# [TASK OBJECTIVE]
Write out each line of the records that has "absolute" in it.

Web interface edit records
-=-=-=-=-
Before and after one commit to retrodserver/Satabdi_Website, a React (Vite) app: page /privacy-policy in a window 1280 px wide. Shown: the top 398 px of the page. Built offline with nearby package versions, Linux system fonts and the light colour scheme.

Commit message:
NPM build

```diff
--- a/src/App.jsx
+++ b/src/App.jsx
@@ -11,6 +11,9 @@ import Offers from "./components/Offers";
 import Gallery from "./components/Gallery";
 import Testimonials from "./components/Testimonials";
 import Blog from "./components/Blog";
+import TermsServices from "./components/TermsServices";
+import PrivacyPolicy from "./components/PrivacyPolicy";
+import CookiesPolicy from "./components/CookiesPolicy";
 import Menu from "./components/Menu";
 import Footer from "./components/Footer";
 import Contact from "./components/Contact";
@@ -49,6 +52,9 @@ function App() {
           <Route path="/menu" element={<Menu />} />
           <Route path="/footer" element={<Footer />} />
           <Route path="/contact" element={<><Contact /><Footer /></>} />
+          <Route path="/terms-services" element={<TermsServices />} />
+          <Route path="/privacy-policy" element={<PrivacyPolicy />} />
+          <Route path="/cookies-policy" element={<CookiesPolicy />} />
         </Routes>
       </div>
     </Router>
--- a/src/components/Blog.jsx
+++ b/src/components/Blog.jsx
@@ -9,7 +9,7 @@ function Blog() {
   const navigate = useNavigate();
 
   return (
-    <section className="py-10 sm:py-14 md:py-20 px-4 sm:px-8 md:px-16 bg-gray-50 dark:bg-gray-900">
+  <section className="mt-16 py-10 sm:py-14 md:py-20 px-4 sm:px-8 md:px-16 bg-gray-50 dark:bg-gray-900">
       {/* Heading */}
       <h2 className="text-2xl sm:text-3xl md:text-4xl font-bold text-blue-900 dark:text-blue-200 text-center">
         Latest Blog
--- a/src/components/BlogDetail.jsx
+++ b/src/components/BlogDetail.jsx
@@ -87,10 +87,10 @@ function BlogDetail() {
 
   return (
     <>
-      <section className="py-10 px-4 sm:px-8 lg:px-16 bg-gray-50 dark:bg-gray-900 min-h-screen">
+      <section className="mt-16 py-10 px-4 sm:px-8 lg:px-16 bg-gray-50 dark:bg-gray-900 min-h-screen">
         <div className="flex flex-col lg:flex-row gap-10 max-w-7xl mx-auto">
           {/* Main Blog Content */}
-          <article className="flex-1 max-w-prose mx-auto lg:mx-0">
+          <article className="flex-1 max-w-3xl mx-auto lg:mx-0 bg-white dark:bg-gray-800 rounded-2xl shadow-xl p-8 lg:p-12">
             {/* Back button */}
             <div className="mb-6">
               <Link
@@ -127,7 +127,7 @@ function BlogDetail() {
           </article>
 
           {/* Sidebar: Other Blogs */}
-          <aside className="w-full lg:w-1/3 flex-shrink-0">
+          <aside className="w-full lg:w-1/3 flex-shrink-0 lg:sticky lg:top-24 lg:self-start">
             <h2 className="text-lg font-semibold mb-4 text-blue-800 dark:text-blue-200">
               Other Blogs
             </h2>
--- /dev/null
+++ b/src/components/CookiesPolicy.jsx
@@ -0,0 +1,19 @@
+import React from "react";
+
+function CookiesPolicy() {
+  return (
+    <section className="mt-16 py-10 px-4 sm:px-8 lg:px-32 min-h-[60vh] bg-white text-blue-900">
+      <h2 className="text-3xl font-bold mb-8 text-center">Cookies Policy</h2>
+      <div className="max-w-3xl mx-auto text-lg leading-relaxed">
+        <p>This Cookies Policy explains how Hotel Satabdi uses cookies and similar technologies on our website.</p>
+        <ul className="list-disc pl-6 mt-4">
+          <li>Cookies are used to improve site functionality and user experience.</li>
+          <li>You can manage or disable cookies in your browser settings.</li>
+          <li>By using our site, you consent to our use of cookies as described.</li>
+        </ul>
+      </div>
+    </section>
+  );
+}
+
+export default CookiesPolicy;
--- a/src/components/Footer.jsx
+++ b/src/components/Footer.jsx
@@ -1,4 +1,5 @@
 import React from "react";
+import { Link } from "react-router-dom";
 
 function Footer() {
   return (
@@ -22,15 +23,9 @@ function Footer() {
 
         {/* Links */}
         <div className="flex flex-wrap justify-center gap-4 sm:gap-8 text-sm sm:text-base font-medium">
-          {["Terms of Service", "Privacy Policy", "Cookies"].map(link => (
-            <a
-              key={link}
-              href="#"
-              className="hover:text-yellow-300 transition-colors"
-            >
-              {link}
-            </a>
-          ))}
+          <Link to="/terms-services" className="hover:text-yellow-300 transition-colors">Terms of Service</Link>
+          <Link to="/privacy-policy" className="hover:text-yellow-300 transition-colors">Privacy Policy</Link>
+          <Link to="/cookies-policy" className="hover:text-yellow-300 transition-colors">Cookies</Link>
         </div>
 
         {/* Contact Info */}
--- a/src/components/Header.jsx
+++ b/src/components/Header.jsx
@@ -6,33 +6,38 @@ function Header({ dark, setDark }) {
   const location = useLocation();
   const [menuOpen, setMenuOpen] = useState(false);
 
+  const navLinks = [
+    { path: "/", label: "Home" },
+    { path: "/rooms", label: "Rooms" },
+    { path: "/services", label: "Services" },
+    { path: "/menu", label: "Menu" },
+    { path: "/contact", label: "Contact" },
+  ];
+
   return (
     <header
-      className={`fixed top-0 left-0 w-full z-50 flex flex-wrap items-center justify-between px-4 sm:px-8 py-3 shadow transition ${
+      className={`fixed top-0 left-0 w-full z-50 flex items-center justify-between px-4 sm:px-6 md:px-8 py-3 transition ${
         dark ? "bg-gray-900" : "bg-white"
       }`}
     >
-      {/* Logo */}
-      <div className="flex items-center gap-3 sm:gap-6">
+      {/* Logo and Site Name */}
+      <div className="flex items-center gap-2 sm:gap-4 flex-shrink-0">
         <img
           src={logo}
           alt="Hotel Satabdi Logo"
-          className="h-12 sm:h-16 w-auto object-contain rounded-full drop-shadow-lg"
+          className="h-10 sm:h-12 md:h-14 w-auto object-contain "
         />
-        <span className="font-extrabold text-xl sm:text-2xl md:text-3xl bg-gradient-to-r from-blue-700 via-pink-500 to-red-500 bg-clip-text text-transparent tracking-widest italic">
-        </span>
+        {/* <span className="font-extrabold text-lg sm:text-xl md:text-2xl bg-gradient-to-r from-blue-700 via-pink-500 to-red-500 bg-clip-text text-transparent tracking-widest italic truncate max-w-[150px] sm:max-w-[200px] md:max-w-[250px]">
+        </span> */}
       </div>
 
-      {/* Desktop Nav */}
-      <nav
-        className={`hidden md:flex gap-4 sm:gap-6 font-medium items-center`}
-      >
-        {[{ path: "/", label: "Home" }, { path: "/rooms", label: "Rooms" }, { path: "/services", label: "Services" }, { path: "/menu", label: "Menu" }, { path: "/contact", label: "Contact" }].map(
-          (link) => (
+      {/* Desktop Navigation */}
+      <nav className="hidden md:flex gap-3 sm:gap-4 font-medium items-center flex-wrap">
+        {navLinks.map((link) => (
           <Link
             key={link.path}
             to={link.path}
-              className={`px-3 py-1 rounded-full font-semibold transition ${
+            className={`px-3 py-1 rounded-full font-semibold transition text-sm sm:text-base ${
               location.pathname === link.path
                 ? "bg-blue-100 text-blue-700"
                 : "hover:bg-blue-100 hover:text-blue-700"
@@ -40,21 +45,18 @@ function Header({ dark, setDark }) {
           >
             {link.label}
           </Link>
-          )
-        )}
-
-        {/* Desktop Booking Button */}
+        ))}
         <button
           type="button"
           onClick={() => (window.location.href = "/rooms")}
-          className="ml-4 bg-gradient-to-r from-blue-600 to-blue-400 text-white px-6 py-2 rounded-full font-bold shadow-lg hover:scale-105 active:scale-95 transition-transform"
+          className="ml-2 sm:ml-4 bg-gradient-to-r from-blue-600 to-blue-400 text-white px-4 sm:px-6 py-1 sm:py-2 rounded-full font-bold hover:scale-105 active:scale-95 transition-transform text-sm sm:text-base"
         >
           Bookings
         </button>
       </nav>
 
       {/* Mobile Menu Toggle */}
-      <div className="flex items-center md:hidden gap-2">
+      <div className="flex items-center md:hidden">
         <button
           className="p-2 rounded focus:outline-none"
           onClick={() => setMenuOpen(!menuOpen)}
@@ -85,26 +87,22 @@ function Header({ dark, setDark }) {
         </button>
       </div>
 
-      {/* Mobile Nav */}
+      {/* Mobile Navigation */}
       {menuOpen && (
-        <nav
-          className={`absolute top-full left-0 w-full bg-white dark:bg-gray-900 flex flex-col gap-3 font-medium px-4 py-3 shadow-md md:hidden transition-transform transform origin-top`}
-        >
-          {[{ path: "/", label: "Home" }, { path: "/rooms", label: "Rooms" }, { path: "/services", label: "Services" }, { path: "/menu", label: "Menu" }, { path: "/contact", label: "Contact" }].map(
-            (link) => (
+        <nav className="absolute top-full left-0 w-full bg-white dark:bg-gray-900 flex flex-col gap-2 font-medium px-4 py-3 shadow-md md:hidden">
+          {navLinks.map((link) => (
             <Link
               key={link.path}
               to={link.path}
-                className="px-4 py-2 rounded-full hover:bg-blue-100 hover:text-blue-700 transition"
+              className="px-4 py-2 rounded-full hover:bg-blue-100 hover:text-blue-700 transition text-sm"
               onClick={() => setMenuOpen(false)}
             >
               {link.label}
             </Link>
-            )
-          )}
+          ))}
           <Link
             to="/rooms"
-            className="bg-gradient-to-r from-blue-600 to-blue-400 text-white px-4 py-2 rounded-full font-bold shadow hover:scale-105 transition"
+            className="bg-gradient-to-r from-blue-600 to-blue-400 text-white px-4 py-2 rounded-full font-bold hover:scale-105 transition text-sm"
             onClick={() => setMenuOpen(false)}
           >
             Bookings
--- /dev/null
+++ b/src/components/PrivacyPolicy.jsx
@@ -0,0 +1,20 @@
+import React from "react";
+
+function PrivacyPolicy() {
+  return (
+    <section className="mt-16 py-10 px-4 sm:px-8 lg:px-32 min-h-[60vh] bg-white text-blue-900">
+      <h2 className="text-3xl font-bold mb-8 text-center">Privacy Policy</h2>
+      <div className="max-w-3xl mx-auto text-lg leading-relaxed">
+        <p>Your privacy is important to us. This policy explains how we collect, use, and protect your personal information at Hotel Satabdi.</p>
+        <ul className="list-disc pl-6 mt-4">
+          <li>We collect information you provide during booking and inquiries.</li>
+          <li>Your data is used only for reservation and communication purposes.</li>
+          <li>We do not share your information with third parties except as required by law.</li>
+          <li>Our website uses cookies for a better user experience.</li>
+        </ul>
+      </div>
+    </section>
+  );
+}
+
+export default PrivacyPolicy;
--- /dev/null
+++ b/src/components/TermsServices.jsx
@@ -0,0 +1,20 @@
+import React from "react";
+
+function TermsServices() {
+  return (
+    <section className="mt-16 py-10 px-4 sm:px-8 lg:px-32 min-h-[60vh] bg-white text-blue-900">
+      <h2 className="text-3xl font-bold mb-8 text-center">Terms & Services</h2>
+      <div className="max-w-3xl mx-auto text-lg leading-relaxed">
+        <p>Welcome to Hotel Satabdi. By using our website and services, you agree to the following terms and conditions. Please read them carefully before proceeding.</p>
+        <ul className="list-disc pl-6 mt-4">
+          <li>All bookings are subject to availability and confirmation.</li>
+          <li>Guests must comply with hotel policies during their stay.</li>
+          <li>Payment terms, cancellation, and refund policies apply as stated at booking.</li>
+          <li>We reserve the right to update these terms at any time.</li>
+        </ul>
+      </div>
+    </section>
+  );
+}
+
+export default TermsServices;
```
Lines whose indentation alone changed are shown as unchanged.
-=-=-=-=-
# [SOLUTION]
-          className={`absolute top-full left-0 w-full bg-white dark:bg-gray-900 flex flex-col gap-3 font-medium px-4 py-3 shadow-md md:hidden transition-transform transform origin-top`}
+        <nav className="absolute top-full left-0 w-full bg-white dark:bg-gray-900 flex flex-col gap-2 font-medium px-4 py-3 shadow-md md:hidden">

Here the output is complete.